an accommodation just because it involves some cost. An
employer does not have to provide the exact
accommodation the employee or job applicant wants. If
more than one accommodation works, the employer may
choose which one to provide.


Definition Of Disability


Not everyone with a medical condition is protected by
the law. In order to be protected, a person must be
qualified for the job and have a disability as defined
by the law.


A person can show that he or she has a disability in
one of three ways:



  • A person may be disabled if he or she has a
    physical or mental condition that substantially
    limits a major life activity (such as walking,
    talking, seeing, hearing, or learning).

  • A person may be disabled if he or she has a
    history of a disability (such as cancer that is in
    remission).

  • A person may be disabled if he is believed to
    have a physical or mental impairment that is not
    transitory (lasting or expected to last six months
    or less) and minor (even if he does not have such an
    impairment).

Disability & Medical Exams During Employment
Application & Interview Stage

The law places strict limits on employers when it
comes to asking job applicants to answer medical
questions, take a medical exam, or identify a
disability.

For example, an employer may not ask a job applicant
to answer medical questions or take a medical exam
before extending a job offer.
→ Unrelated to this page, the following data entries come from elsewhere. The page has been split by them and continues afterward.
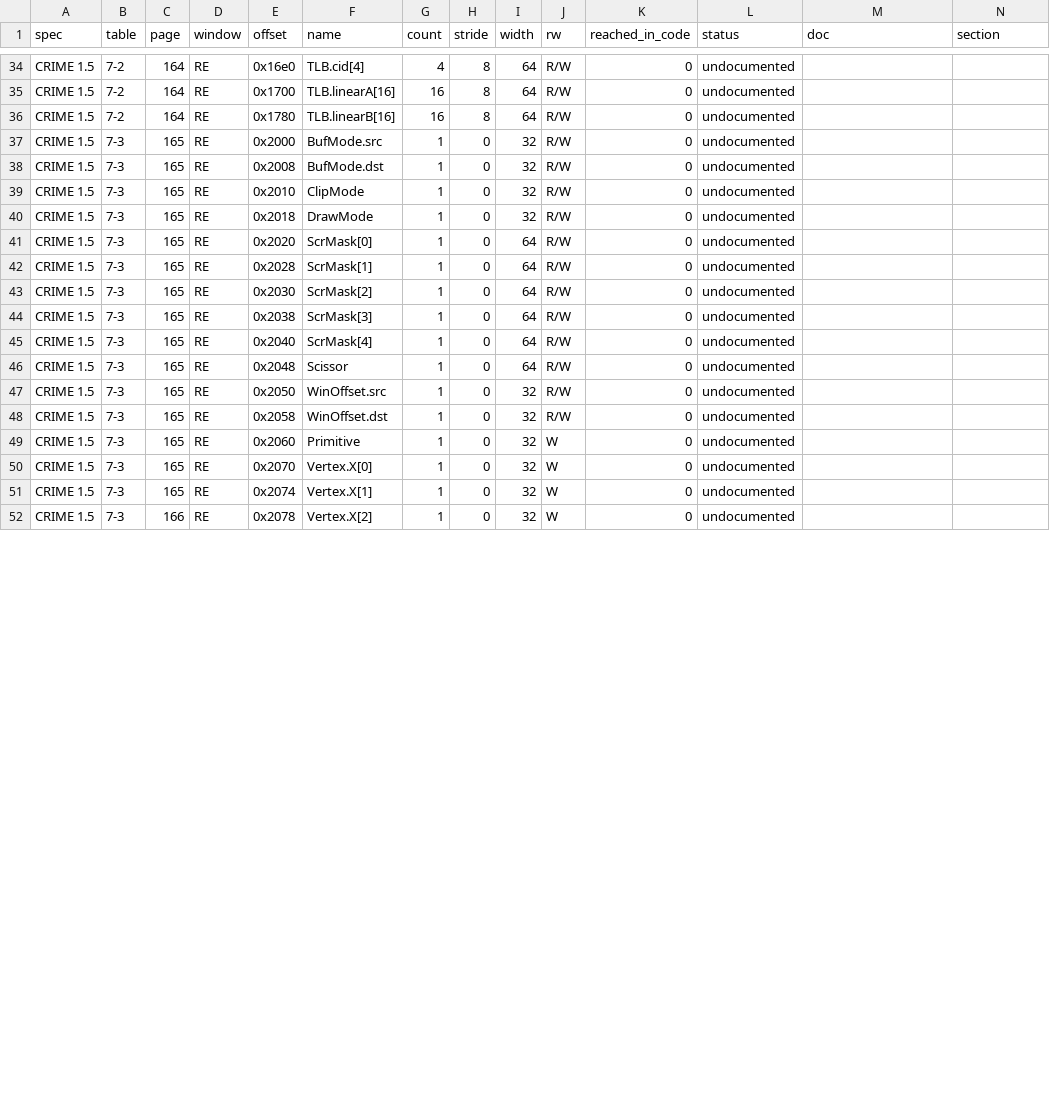
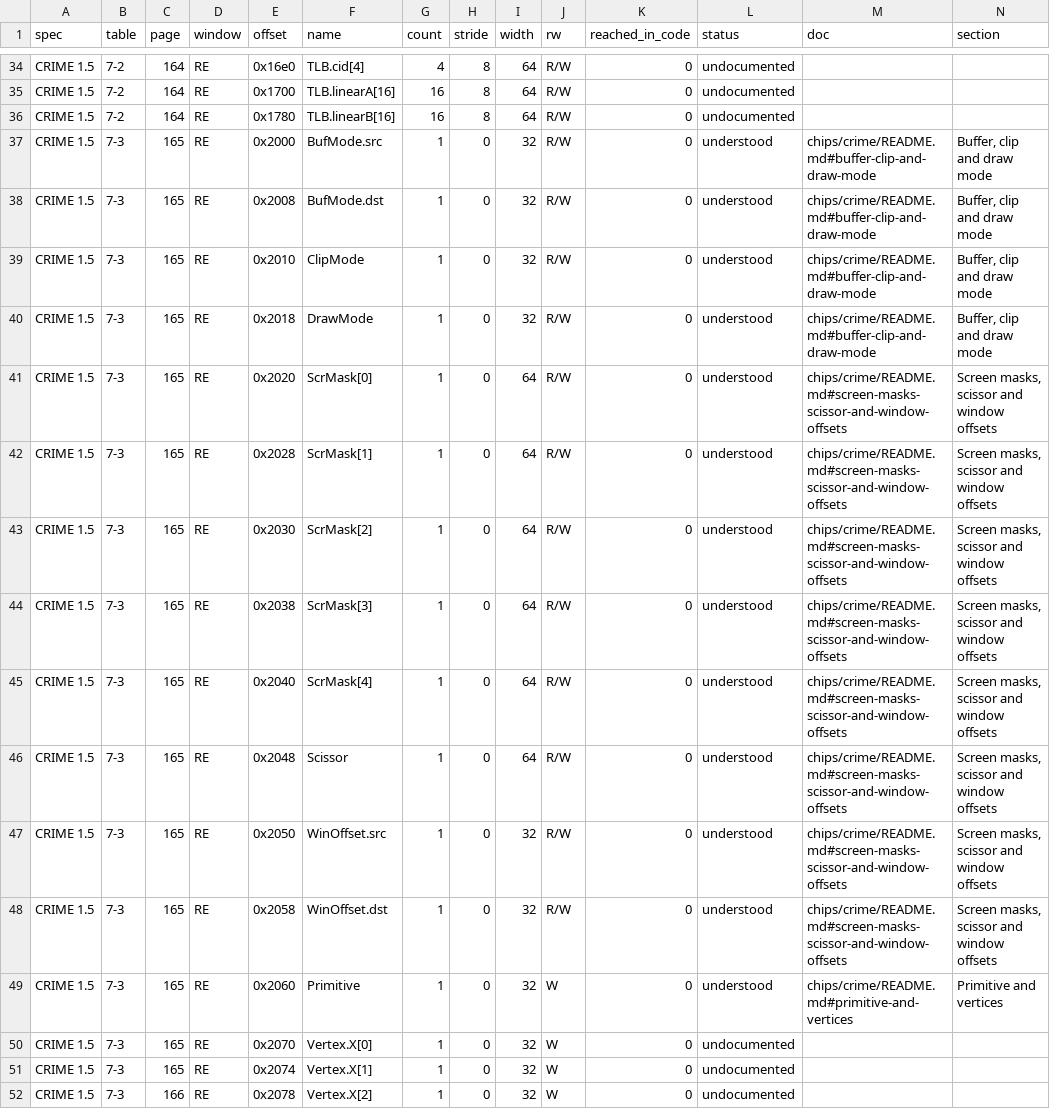
Before and after one commit to jamesbraid/chips, a TSV file: docs/inventory/spec-registers.tsv, drawn as a sheet; only a part is shown, gaps mark what is left out; the diff covers the shown part only.

Commit message:
docs/crime: grade the first thirty rendering engine pixel pipeline registers
The kernel's two shadow-loading routines copy the buffer, clip, mask,
scissor, window offset, primitive, vertex, transfer, stipple and colour
registers of the rendering engine from a context record to the chip.
Read both in full, together with the global-register table the debug
object keeps, and grade each register from the specification page and
the exact load and store addresses, including the stores that sit in
branch delay slots and so run on either path.

Also record how the kernel gets the register base: the first word of
the board array is the uncached address of physical 0x15000000.

```diff
--- a/docs/inventory/spec-registers.tsv
+++ b/docs/inventory/spec-registers.tsv
@@ -36,15 +36,15 @@ CRIME 1.5	7-2	164	RE	0x1700	TLB.linearA[16]	16	8	64	R/W	0	undocumented
 CRIME 1.5	7-2	164	RE	0x1780	TLB.linearB[16]	16	8	64	R/W	0	undocumented		
-CRIME 1.5	7-3	165	RE	0x2000	BufMode.src	1	0	32	R/W	0	undocumented		
-CRIME 1.5	7-3	165	RE	0x2008	BufMode.dst	1	0	32	R/W	0	undocumented		
-CRIME 1.5	7-3	165	RE	0x2010	ClipMode	1	0	32	R/W	0	undocumented		
-CRIME 1.5	7-3	165	RE	0x2018	DrawMode	1	0	32	R/W	0	undocumented		
-CRIME 1.5	7-3	165	RE	0x2020	ScrMask[0]	1	0	64	R/W	0	undocumented		
-CRIME 1.5	7-3	165	RE	0x2028	ScrMask[1]	1	0	64	R/W	0	undocumented		
-CRIME 1.5	7-3	165	RE	0x2030	ScrMask[2]	1	0	64	R/W	0	undocumented		
-CRIME 1.5	7-3	165	RE	0x2038	ScrMask[3]	1	0	64	R/W	0	undocumented		
-CRIME 1.5	7-3	165	RE	0x2040	ScrMask[4]	1	0	64	R/W	0	undocumented		
-CRIME 1.5	7-3	165	RE	0x2048	Scissor	1	0	64	R/W	0	undocumented		
-CRIME 1.5	7-3	165	RE	0x2050	WinOffset.src	1	0	32	R/W	0	undocumented		
-CRIME 1.5	7-3	165	RE	0x2058	WinOffset.dst	1	0	32	R/W	0	undocumented		
-CRIME 1.5	7-3	165	RE	0x2060	Primitive	1	0	32	W	0	undocumented		
+CRIME 1.5	7-3	165	RE	0x2000	BufMode.src	1	0	32	R/W	0	understood	chips/crime/README.md#buffer-clip-and-draw-mode	Buffer, clip and draw mode
+CRIME 1.5	7-3	165	RE	0x2008	BufMode.dst	1	0	32	R/W	0	understood	chips/crime/README.md#buffer-clip-and-draw-mode	Buffer, clip and draw mode
+CRIME 1.5	7-3	165	RE	0x2010	ClipMode	1	0	32	R/W	0	understood	chips/crime/README.md#buffer-clip-and-draw-mode	Buffer, clip and draw mode
+CRIME 1.5	7-3	165	RE	0x2018	DrawMode	1	0	32	R/W	0	understood	chips/crime/README.md#buffer-clip-and-draw-mode	Buffer, clip and draw mode
+CRIME 1.5	7-3	165	RE	0x2020	ScrMask[0]	1	0	64	R/W	0	understood	chips/crime/README.md#screen-masks-scissor-and-window-offsets	Screen masks, scissor and window offsets
+CRIME 1.5	7-3	165	RE	0x2028	ScrMask[1]	1	0	64	R/W	0	understood	chips/crime/README.md#screen-masks-scissor-and-window-offsets	Screen masks, scissor and window offsets
+CRIME 1.5	7-3	165	RE	0x2030	ScrMask[2]	1	0	64	R/W	0	understood	chips/crime/README.md#screen-masks-scissor-and-window-offsets	Screen masks, scissor and window offsets
+CRIME 1.5	7-3	165	RE	0x2038	ScrMask[3]	1	0	64	R/W	0	understood	chips/crime/README.md#screen-masks-scissor-and-window-offsets	Screen masks, scissor and window offsets
+CRIME 1.5	7-3	165	RE	0x2040	ScrMask[4]	1	0	64	R/W	0	understood	chips/crime/README.md#screen-masks-scissor-and-window-offsets	Screen masks, scissor and window offsets
+CRIME 1.5	7-3	165	RE	0x2048	Scissor	1	0	64	R/W	0	understood	chips/crime/README.md#screen-masks-scissor-and-window-offsets	Screen masks, scissor and window offsets
+CRIME 1.5	7-3	165	RE	0x2050	WinOffset.src	1	0	32	R/W	0	understood	chips/crime/README.md#screen-masks-scissor-and-window-offsets	Screen masks, scissor and window offsets
+CRIME 1.5	7-3	165	RE	0x2058	WinOffset.dst	1	0	32	R/W	0	understood	chips/crime/README.md#screen-masks-scissor-and-window-offsets	Screen masks, scissor and window offsets
+CRIME 1.5	7-3	165	RE	0x2060	Primitive	1	0	32	W	0	understood	chips/crime/README.md#primitive-and-vertices	Primitive and vertices
 CRIME 1.5	7-3	165	RE	0x2070	Vertex.X[0]	1	0	32	W	0	undocumented		
```
Also changed, not shown: 53 edited cells elsewhere in this file, docs/inventory/binaries.tsv, docs/inventory/summary.tsv, 3 other files.
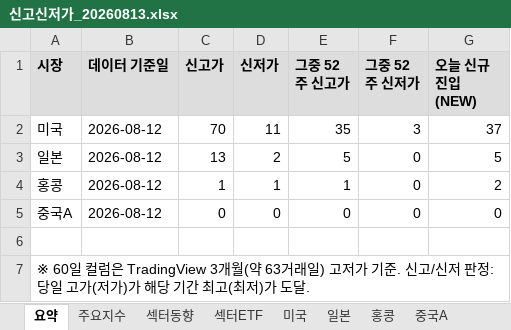
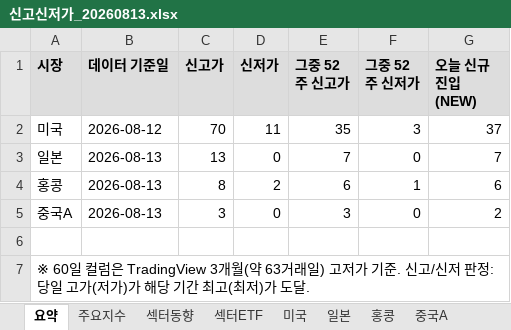
Before and after one commit to cm1n/highlowscreen, an Excel workbook: 신고신저가_20260813.xlsx, sheet 요약, drawn as a sheet; values as stored, in another font and other column widths than the file's, no borders; the diff names each change by its address in the sheet, - before the commit and + after, or states it on an @@ line.

```diff
--- a/신고신저가_20260813.xlsx (sheet 요약)
+++ b/신고신저가_20260813.xlsx (sheet 요약)
-B3:B5 (데이터 기준일): 2026-08-12
+B3:B5 (데이터 기준일): 2026-08-13
-D3 (신저가): 2
+D3 (신저가): 0
-E3 (그중 52주 신고가): 5
+E3 (그중 52주 신고가): 7
-G3 (오늘 신규진입(NEW)): 5
+G3 (오늘 신규진입(NEW)): 7
-C4 (신고가): 1
+C4 (신고가): 8
-D4 (신저가): 1
+D4 (신저가): 2
-E4 (그중 52주 신고가): 1
+E4 (그중 52주 신고가): 6
-F4 (그중 52주 신저가): 0
+F4 (그중 52주 신저가): 1
-G4 (오늘 신규진입(NEW)): 2
+G4 (오늘 신규진입(NEW)): 6
-C5 (신고가): 0
+C5 (신고가): 3
-E5 (그중 52주 신고가): 0
+E5 (그중 52주 신고가): 3
-G5 (오늘 신규진입(NEW)): 0
+G5 (오늘 신규진입(NEW)): 2
```
Also changed, not shown: sheet 섹터동향, sheet 일본, sheet 섹터ETF, sheet 홍콩, sheet 주요지수, sheet 중국A, 1 more sheet, 1 other file.
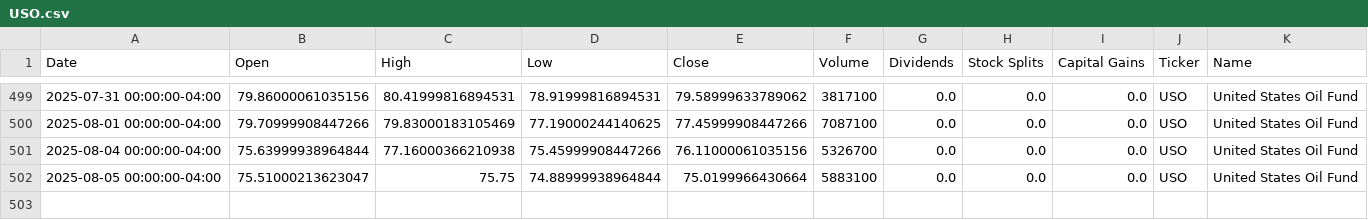
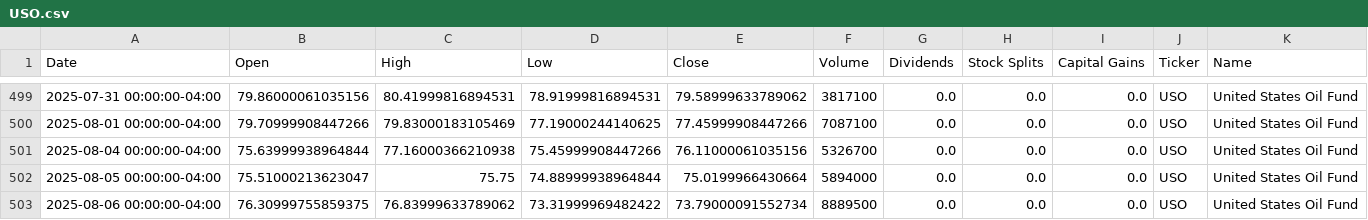
Before and after one commit to dylanmcd0/energy-analysis, a CSV file: data/financial/yfinance/USO.csv, drawn as a sheet; only a part is shown, gaps mark what is left out.

```diff
--- a/data/financial/yfinance/USO.csv
+++ b/data/financial/yfinance/USO.csv
@@ -501,2 +501,3 @@ Date,Open,High,Low,Close,Volume,Dividends,Stock Splits,Capital Gains,Ticker,Name
 2025-08-04 00:00:00-04:00,75.63999938964844,77.16000366210938,75.45999908447266,76.11000061035156,5326700,0.0,0.0,0.0,USO,United States Oil Fund
-2025-08-05 00:00:00-04:00,75.51000213623047,75.75,74.88999938964844,75.0199966430664,5883100,0.0,0.0,0.0,USO,United States Oil Fund
+2025-08-05 00:00:00-04:00,75.51000213623047,75.75,74.88999938964844,75.0199966430664,5894000,0.0,0.0,0.0,USO,United States Oil Fund
+2025-08-06 00:00:00-04:00,76.30999755859375,76.83999633789062,73.31999969482422,73.79000091552734,8889500,0.0,0.0,0.0,USO,United States Oil Fund
```
Also changed, not shown: data/financial/yfinance/BKR.csv, data/financial/yfinance/CVX.csv, 18 other files.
An employer also may not
ask job applicants if they have a disability (or about
the nature of an obvious disability). An employer may
ask job applicants whether they can perform the job and
how they would perform the job, with or without a
reasonable accommodation.

Disability & Medical Exams After A Job Offer For
Employment

After a job is offered to an applicant, the law
allows an employer to condition the job offer on the
applicant answering certain medical questions or
successfully passing a medical exam, but only if all new
employees in the same type of job have to answer the
questions or take the exam.

Disability & Medical Exams For Persons Who Have
Started Working As Employees

Once a person is hired and has started work, an
employer generally can only ask medical questions or
require a medical exam if the employer needs medical
documentation to support an employee's request for an
accommodation or if the employer believes that an
employee is not able to perform a job successfully or
safely because of a medical condition.

The law also requires that employers keep all medical
records and information confidential and in separate
medical files.

Available Resources

In addition to a variety of

formal guidance documents
, EEOC has developed a wide
range of fact sheets, question & answer documents, and
other publications to help employees and employers
understand the complex issues surrounding disability
discrimination.

The ADA Amendments Act

The Questions and Answers Series

Mediation and the ADA